Problem to solve
Every line of the following records that includes "pages" should be copied.

-------------------------

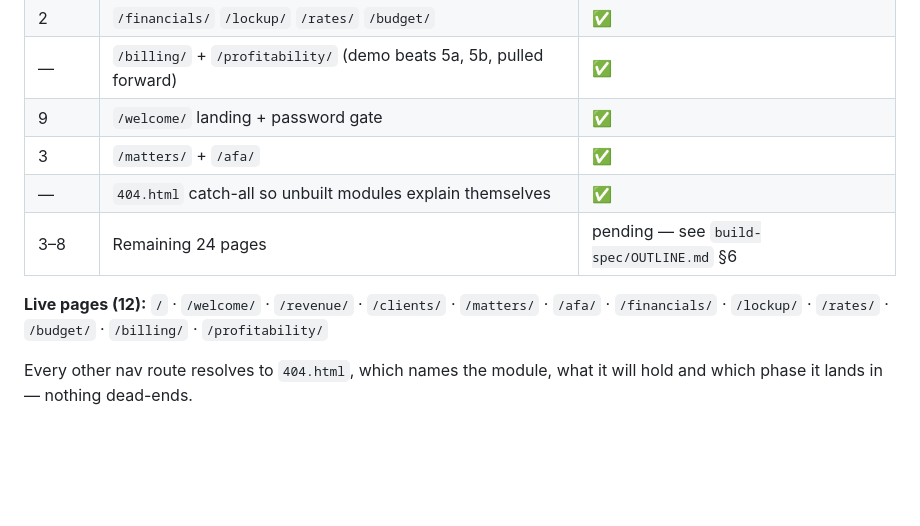
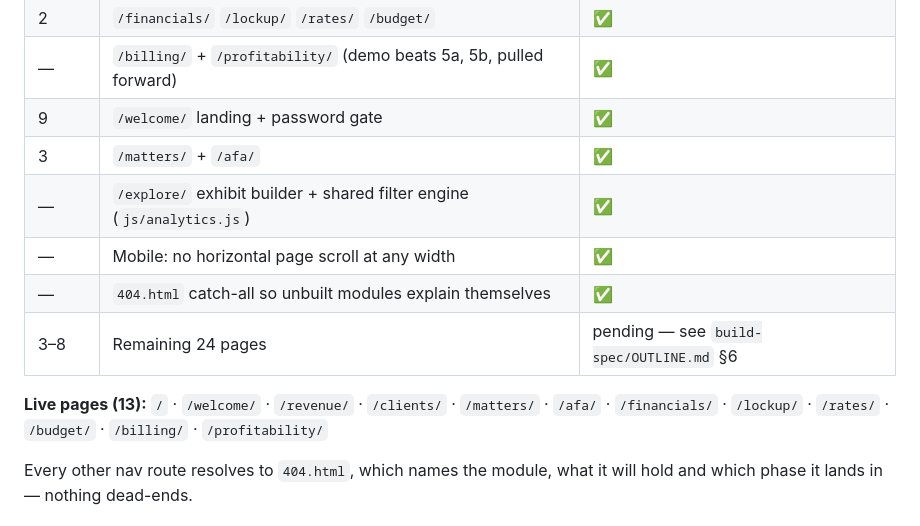
Before and after one commit to endurance-ai-labs/law, a Markdown page: README.md, the part around the change. Drawn GitHub-style; blank space fills up the shorter version.

Commit message:
README: note the exhibit builder and mobile pass
Co-Authored-By: Claude Opus 5 <noreply@anthropic.com>

```diff
--- a/README.md
+++ b/README.md
@@ -27,10 +27,12 @@ Public landing at **`/welcome/`**. Signed-out visitors hitting `/` are redirecte
 | — | `/billing/` + `/profitability/` (demo beats 5a, 5b, pulled forward) | ✅ |
 | 9 | `/welcome/` landing + password gate | ✅ |
 | 3 | `/matters/` + `/afa/` | ✅ |
+| — | `/explore/` exhibit builder + shared filter engine (`js/analytics.js`) | ✅ |
+| — | Mobile: no horizontal page scroll at any width | ✅ |
 | — | `404.html` catch-all so unbuilt modules explain themselves | ✅ |
 | 3–8 | Remaining 24 pages | pending — see `build-spec/OUTLINE.md` §6 |
 
-**Live pages (12):** `/` · `/welcome/` · `/revenue/` · `/clients/` · `/matters/` · `/afa/` · `/financials/` · `/lockup/` · `/rates/` · `/budget/` · `/billing/` · `/profitability/`
+**Live pages (13):** `/` · `/welcome/` · `/revenue/` · `/clients/` · `/matters/` · `/afa/` · `/financials/` · `/lockup/` · `/rates/` · `/budget/` · `/billing/` · `/profitability/`
 
 Every other nav route resolves to `404.html`, which names the module, what it will hold and which phase it lands in — nothing dead-ends.
 
```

-------------------------

Exercise response
 | 3–8 | Remaining 24 pages | pending — see `build-spec/OUTLINE.md` §6 |
-**Live pages (12):** `/` · `/welcome/` · `/revenue/` · `/clients/` · `/matters/` · `/afa/` · `/financials/` · `/lockup/` · `/rates/` · `/budget/` · `/billing/` · `/profitability/`
+**Live pages (13):** `/` · `/welcome/` · `/revenue/` · `/clients/` · `/matters/` · `/afa/` · `/financials/` · `/lockup/` · `/rates/` · `/budget/` · `/billing/` · `/profitability/`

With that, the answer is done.